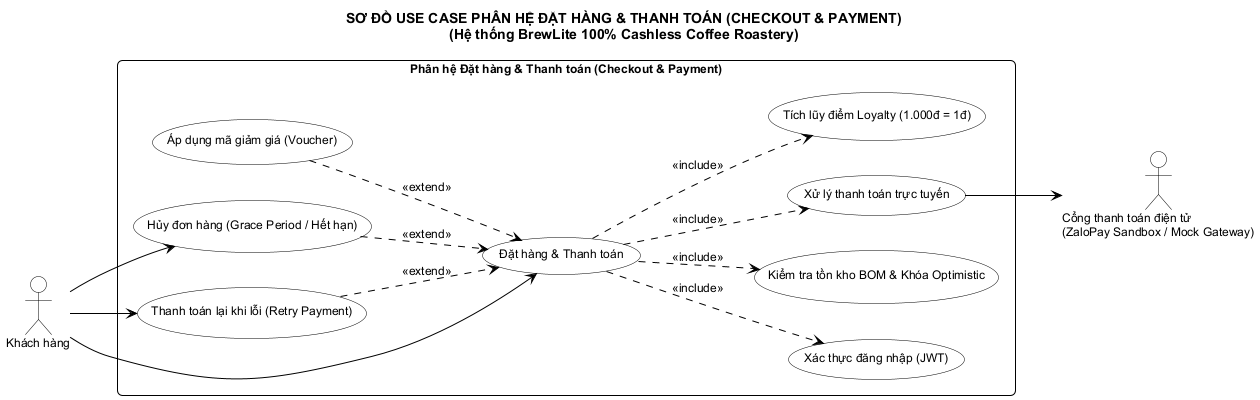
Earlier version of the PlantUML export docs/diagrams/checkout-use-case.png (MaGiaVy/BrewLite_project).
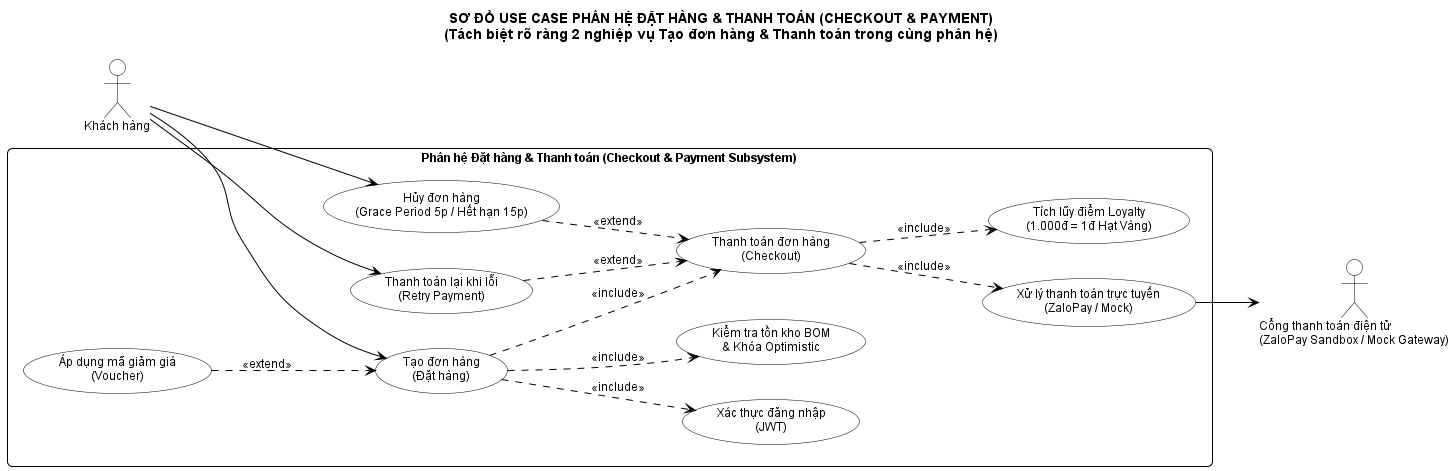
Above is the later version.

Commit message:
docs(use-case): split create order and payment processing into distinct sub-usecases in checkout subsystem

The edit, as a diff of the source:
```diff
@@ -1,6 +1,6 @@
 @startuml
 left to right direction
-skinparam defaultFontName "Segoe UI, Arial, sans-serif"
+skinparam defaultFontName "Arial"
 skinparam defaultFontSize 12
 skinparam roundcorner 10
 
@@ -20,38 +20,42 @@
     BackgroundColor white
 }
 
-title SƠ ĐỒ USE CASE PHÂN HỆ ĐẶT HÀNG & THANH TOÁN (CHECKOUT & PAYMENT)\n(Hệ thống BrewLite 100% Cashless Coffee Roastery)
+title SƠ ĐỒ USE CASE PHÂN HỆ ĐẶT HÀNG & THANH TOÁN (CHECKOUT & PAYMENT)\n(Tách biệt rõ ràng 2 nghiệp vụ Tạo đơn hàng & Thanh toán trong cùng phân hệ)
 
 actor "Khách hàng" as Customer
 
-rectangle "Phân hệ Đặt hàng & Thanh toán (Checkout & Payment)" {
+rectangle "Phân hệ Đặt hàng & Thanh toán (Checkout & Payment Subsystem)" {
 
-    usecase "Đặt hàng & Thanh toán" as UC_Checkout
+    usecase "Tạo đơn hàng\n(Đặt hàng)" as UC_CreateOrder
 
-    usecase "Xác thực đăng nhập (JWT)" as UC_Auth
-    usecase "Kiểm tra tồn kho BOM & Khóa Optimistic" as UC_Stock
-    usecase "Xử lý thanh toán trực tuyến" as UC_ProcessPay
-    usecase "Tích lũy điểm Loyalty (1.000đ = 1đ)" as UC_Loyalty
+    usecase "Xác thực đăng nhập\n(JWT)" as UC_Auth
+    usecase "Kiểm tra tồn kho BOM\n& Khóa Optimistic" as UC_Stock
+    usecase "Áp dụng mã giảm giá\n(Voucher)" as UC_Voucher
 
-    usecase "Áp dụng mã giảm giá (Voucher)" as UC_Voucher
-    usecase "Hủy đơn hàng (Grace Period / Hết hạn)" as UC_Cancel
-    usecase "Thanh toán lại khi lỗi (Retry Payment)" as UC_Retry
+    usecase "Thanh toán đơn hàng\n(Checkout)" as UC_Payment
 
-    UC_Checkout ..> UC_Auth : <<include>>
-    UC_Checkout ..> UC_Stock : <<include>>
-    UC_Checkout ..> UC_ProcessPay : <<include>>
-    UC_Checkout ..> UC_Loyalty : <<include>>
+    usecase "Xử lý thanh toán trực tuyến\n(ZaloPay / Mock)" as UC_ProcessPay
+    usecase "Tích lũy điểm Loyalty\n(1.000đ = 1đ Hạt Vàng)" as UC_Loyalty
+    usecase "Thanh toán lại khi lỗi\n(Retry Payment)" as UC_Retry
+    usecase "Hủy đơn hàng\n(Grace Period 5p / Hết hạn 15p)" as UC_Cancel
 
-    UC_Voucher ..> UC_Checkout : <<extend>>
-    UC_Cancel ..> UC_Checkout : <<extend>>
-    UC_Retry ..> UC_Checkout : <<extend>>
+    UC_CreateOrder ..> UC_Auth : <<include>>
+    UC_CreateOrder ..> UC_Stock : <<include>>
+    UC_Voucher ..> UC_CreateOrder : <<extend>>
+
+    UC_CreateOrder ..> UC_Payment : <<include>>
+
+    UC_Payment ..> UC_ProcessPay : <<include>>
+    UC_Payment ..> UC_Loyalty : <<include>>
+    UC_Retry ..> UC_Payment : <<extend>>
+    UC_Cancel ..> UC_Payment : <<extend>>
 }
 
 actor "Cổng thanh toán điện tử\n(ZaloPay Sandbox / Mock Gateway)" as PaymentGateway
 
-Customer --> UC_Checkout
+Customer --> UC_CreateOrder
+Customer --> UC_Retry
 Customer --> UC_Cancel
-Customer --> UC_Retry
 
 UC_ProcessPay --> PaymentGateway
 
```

***

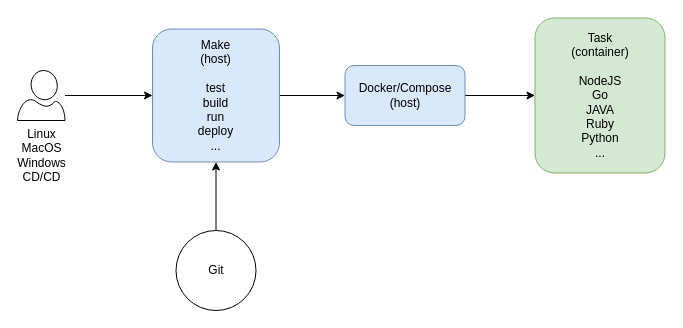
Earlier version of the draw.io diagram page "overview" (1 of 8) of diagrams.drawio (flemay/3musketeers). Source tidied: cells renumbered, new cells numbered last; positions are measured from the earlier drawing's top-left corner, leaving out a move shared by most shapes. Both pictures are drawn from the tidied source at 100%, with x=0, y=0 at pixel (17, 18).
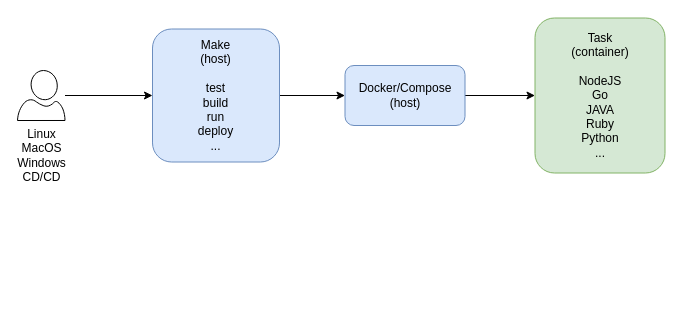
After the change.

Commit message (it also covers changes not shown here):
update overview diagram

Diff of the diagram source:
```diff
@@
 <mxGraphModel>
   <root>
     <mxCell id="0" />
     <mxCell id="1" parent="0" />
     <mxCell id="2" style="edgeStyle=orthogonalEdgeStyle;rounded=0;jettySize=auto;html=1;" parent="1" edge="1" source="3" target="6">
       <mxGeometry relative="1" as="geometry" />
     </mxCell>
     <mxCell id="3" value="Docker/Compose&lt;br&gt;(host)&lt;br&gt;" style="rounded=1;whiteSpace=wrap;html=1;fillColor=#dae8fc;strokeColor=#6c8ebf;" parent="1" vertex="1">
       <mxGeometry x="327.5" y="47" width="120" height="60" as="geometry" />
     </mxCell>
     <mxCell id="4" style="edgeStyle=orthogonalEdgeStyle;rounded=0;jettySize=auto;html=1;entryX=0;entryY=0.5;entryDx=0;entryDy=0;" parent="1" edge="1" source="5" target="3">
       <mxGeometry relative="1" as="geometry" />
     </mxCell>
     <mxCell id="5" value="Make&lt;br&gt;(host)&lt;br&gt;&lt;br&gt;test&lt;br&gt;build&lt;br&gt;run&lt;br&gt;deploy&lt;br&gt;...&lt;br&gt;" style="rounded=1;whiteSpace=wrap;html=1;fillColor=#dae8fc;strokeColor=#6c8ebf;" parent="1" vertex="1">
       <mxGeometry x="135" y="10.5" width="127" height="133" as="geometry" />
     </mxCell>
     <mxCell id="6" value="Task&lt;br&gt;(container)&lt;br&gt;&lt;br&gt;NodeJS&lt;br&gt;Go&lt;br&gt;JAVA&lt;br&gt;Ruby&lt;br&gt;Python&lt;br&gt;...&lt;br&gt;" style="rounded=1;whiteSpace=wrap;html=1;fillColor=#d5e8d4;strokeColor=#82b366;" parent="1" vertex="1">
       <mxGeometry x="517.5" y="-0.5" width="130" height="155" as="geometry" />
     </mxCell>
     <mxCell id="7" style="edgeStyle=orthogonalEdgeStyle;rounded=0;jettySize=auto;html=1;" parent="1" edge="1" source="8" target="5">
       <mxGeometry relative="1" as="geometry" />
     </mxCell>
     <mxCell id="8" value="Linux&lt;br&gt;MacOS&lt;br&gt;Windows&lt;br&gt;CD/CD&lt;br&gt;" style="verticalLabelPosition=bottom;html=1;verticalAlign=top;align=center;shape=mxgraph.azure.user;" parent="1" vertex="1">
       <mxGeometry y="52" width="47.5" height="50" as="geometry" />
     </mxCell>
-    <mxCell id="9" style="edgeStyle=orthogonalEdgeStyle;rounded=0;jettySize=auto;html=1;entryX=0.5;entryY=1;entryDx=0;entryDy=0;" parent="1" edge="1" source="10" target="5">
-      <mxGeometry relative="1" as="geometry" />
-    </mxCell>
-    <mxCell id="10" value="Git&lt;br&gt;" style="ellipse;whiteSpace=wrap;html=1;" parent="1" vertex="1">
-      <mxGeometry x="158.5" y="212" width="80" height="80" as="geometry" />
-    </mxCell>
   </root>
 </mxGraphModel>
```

***

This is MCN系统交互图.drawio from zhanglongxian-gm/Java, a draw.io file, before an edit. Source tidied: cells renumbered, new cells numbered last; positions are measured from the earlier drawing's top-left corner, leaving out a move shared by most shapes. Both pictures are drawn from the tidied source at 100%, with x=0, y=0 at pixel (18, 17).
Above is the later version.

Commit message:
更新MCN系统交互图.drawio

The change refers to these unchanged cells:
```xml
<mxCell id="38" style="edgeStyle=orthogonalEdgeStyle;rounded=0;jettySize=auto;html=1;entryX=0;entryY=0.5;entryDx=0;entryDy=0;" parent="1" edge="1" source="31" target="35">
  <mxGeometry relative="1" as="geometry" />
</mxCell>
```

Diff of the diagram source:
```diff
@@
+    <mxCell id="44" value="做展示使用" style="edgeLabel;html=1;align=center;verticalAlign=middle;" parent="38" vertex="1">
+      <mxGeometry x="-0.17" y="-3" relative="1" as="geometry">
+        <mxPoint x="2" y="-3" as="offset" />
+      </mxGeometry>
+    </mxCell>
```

***

● **WHAT THIS TASK INVOLVES**
When a line in the data holds the word "shapes", show that line.

● **WRITTEN RESPONSE**
Earlier version of the draw.io diagram page "overview" (1 of 8) of diagrams.drawio (flemay/3musketeers). Source tidied: cells renumbered, new cells numbered last; positions are measured from the earlier drawing's top-left corner, leaving out a move shared by most shapes. Both pictures are drawn from the tidied source at 100%, with x=0, y=0 at pixel (17, 18).
This is MCN系统交互图.drawio from zhanglongxian-gm/Java, a draw.io file, before an edit. Source tidied: cells renumbered, new cells numbered last; positions are measured from the earlier drawing's top-left corner, leaving out a move shared by most shapes. Both pictures are drawn from the tidied source at 100%, with x=0, y=0 at pixel (18, 17).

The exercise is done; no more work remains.